BOISE – It was already a cool story when wide receiver Davis Koetter transferred to Boise State for his final two years of college football to play for the program his dad once was the head coach of.
It’s gotten way cooler the past month with the return of his dad Dirk Koetter as interim offensive coordinator for the rest of the season.
Koetter, previously an offensive analyst who mostly did it to be around practice and see his son play his final season of college football, accepted the interim offensive coordinator position when Tim Plough was fired on Sept. 25.
The move has made the Broncos a better football team – and it’s proving the Koetter family with a lifetime of memories.
“It’s been fun,” said Davis Koetter, who has been hampered by injuries and has six catches for 83 yards this season.
“I try to take it in every now and then, but I’ll look back when it’s time to look back. The better memory is going to be winning a ring and doing what we need to do, so I try to focus on my job and I know he focuses on his and we’ll reminisce when it’s time.”
Dirk Koetter retired from a 13-year NFL coaching career after the 2020 season in part to move back to Boise to watch Davis play for the Broncos. With the younger Koetter getting an extra year in 2022 due to the COVID-19 pandemic, Dirk decided to help coach Andy Avalos as an analyst – a part-time consultant who watched practice and game tape and shared his observations and opinions with the coaching staff.
He was around at practice and in the facility, but still golfed three times a week and enjoyed watching the games from the stands with his wife.
That all changed when Plough was fired and Koetter agreed to step in as offensive coordinator. Koetter agreed to giving up golf and drinking Coors Lights to help out the Broncos, but said he was only doing it until the end of the season.
“We talked and it was a no-brainer,” said the Portland State transfer Davis Koetter about pops leading the offense the rest of the season. “That was just how it played out. It seemed like the only option at this point. I think he’s having fun in this short spurt but he’s done and he’s worked a long time to be able to enjoy it so I hope he does enjoy it and takes his time and has fun with my mom and do what they want to do.”
Koetter has certainly made a difference. In five games since taking over the Broncos have a 4-1 record and are averaging 34.2 points and 414.6 yards per game. In the first four games of the season under Plough the Broncos were 2-2 and averaged 22 points and 283.2 yards per game.
“Obviously he’s done a great job and has helped us a lot,” Davis Koetter said. “It’s a unique situation we’re in and we’re lucky we had someone like him waiting for us. It’s been a huge help but again, it’s the players on the field playing and our guys are making a lot of plays and we’re starting to hit our stride.”

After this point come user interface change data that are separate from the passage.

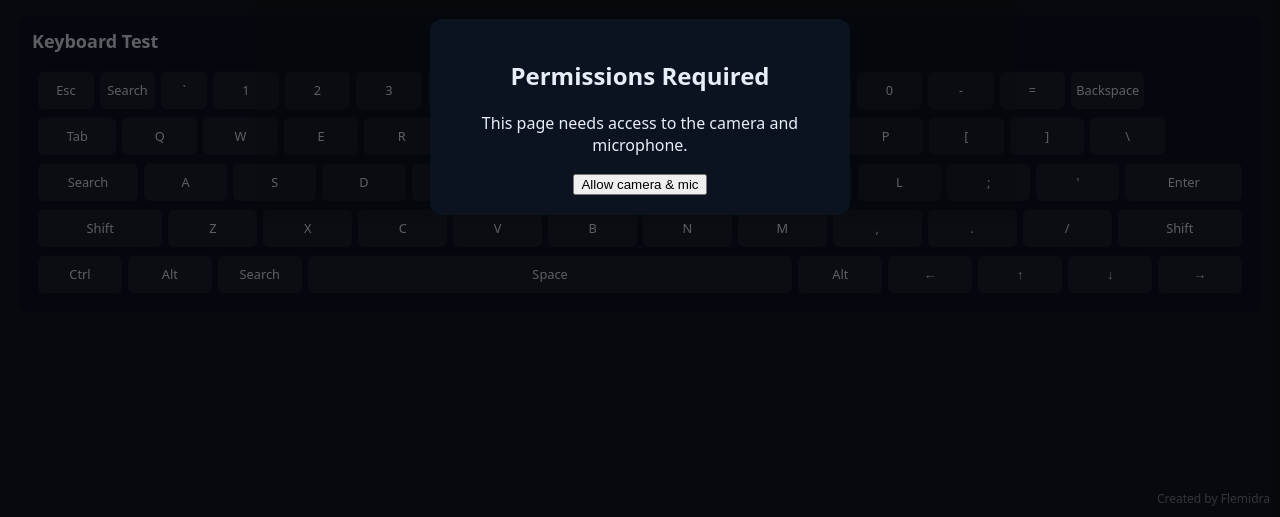
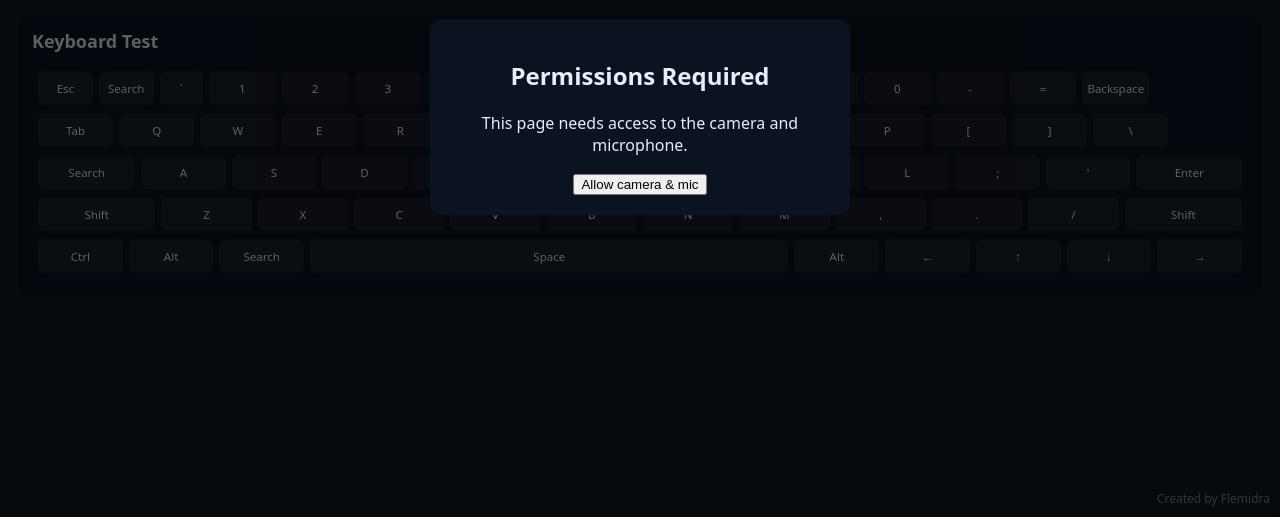
Before and after one commit to Flemidra/ChromebookTest, a plain HTML site: page index.html in a window 1280 px wide. Shown: the part 283-800 px from the top of the page. Drawn offline with Linux system fonts and the light colour scheme.

Commit message:
UI: reduce keyboard key size and spacing; add favicon (32/16 PNG)

```diff
--- a/css/keyboard.css
+++ b/css/keyboard.css
@@ -1,22 +1,39 @@
+/* css/keyboard.css */
 #keyboard{width:100%;box-sizing:border-box;padding:6px;display:flex;flex-direction:column;gap:8px;overflow:visible}
 .k-row{display:grid;gap:6px;align-items:center;width:100%}
 
-/* filas con anchos relativos */
-.k-row:nth-child(1){grid-template-columns: 0.85fr 0.85fr 0.7fr repeat(13, 1fr) 1.4fr}
-.k-row:nth-child(2){grid-template-columns: 1.05fr repeat(13, 1fr) 0.95fr}
-.k-row:nth-child(3){grid-template-columns: 1.2fr repeat(11, 1fr) 1.4fr}
-.k-row:nth-child(4){grid-template-columns: 1.4fr repeat(10, 1fr) 1.4fr}
-.k-row:nth-child(5){grid-template-columns: 0.9fr 0.9fr 0.9fr 5.2fr 0.9fr 0.9fr 0.9fr 0.9fr 0.9fr}
+/* filas con anchos relativos (ajustables) */
+.k-row:nth-child(1){grid-template-columns: 0.82fr 0.82fr 0.65fr repeat(13, 1fr) 1.3fr}
+.k-row:nth-child(2){grid-template-columns: 1.0fr repeat(13, 1fr) 0.9fr}
+.k-row:nth-child(3){grid-template-columns: 1.15fr repeat(11, 1fr) 1.25fr}
+.k-row:nth-child(4){grid-template-columns: 1.3fr repeat(10, 1fr) 1.3fr}
+.k-row:nth-child(5){grid-template-columns: 0.85fr 0.85fr 0.85fr 4.8fr 0.85fr 0.85fr 0.85fr 0.85fr 0.85fr}
 
-/* tecla base: tamaño reducido para que quepa la última fila */
-.key{background:rgba(255,255,255,0.06);padding:6px 5px;border-radius:6px;text-align:center;font-size:clamp(10px,1vw,13px);user-select:none;display:flex;align-items:center;justify-content:center;min-height:38px;transition:background .08s,transform .06s;box-shadow:0 1px 0 rgba(0,0,0,0.25) inset}
+/* tecla base: tamaño reducido para mejor encaje */
+.key{
+  background:rgba(255,255,255,0.06);
+  padding:5px 4px;
+  border-radius:6px;
+  text-align:center;
+  font-size:clamp(9px,0.9vw,12px);
+  user-select:none;
+  display:flex;
+  align-items:center;
+  justify-content:center;
+  min-height:34px;
+  transition:background .08s,transform .06s;
+  box-shadow:0 1px 0 rgba(0,0,0,0.25) inset;
+}
 
 /* estados */
 .key.active{background:rgba(79,70,229,0.95);color:#000;transform:translateY(1px)}
 .key.pressed{background:#10b981;color:#000;box-shadow:none}
 
+/* ajustar espacio inferior de la tarjeta del teclado para que no quede pegada al borde */
+.keyboard-card{padding-bottom:18px}
+
 /* responsive */
 @media(max-width:900px){
-  .k-row:nth-child(1){grid-template-columns: 0.8fr 0.8fr 0.7fr repeat(13, 1fr) 1.3fr}
-  .key{min-height:34px;font-size:11px}
+  .k-row:nth-child(1){grid-template-columns: 0.78fr 0.78fr 0.62fr repeat(13, 1fr) 1.2fr}
+  .key{min-height:30px;font-size:10px}
 }
--- a/index.html
+++ b/index.html
@@ -6,6 +6,8 @@
   <title>Chromebook Test</title>
   <link rel="stylesheet" href="css/style.css" />
   <link rel="stylesheet" href="css/keyboard.css" />
+  <link rel="icon" href="assets/icons/favicon-32.png" sizes="32x32" type="image/png">
+  <link rel="icon" href="assets/icons/favicon-16.png" sizes="16x16" type="image/png">
 </head>
 <body>
   <button id="theme-toggle" class="theme-toggle" aria-label="Toggle theme">🌗</button>
```
Also changed, not shown: assets/icons/favicon-16.png (added), assets/icons/favicon-32.png (added).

Asked if ever complains about play calling to his dad, Davis joked, “Yeah, I complain a lot. I let him know.”
Dirk Koetter, who served as the offensive coordinator for three NFL teams and also was the head coach of the Tampa Bay Buccaneers, downplayed the father-son storyline a bit while meeting with the media this week.
“We’re really close but when we’re in the room and the guys are there, I see Davis like any face in the crowd,” Dirk Koetter said. “We’ll have little conversations sometimes but mostly about other stuff. I try to coach him the same as I’m doing with everybody else.
“But it’s been fun for me to be around him. It’s one of the reasons I wanted to be involved in my previous role (as analyst) so I could come to practice and be around him his last year.”
Five of Davis’ six catches this season have come since Dirk took over as offensive coordinator, but much of that is due to an injury that limited him early in the season. He’s finally fully healthy now, and hoping to contribute down the stretch – that is, if his dad calls his number.
“I’ve had some adversity with some stuff and battling through some injuries but that’s football and that’s how it goes,” Davis Koetter said. “I’ve been pretty lucky over my time so maybe it’s catching up to me a little bit. I have a nice little role and I try to do the best I can at what I’m supposed to be.”
As for having his dad as the offensive coordinator?
“It’s been fun,” Davis said. “It’s probably more normal than people would think. It feels like he’s your coach. Every once in a while we’ll have a moment, but it feels pretty normal.”
Davis hopes to one day be a coach himself. He’s learned a ton from observing his dad over the years, but he’s getting the chance now to see him in a new way – as his coach.
“He’s a great communicator, he knows how to play to people’s strengths and put people in the right situations,” Davis Koetter said. “And he knows the rhythm and the feeling of the game to know when to call the right plays. He really clearly sets out roles for everybody and everybody is confident with knowing what their role is and that’s super important to offensive football.”
Only three regular season games remain, plus a bowl game. Hopefully for the Broncos a Mountain West title game as well. Regardless, both father and son know their careers are ending in the next two months (one as a player and one as a coach).
And don’t hold out hopes of the elder Koetter sticking around another year. He’s doing it to help the Broncos and be with his son – and then he’s gone.
“Yeah, he’s not coming back,” Davis said with a laugh. “He’s done. I believe him.”
That’s why they are both enjoying this so much.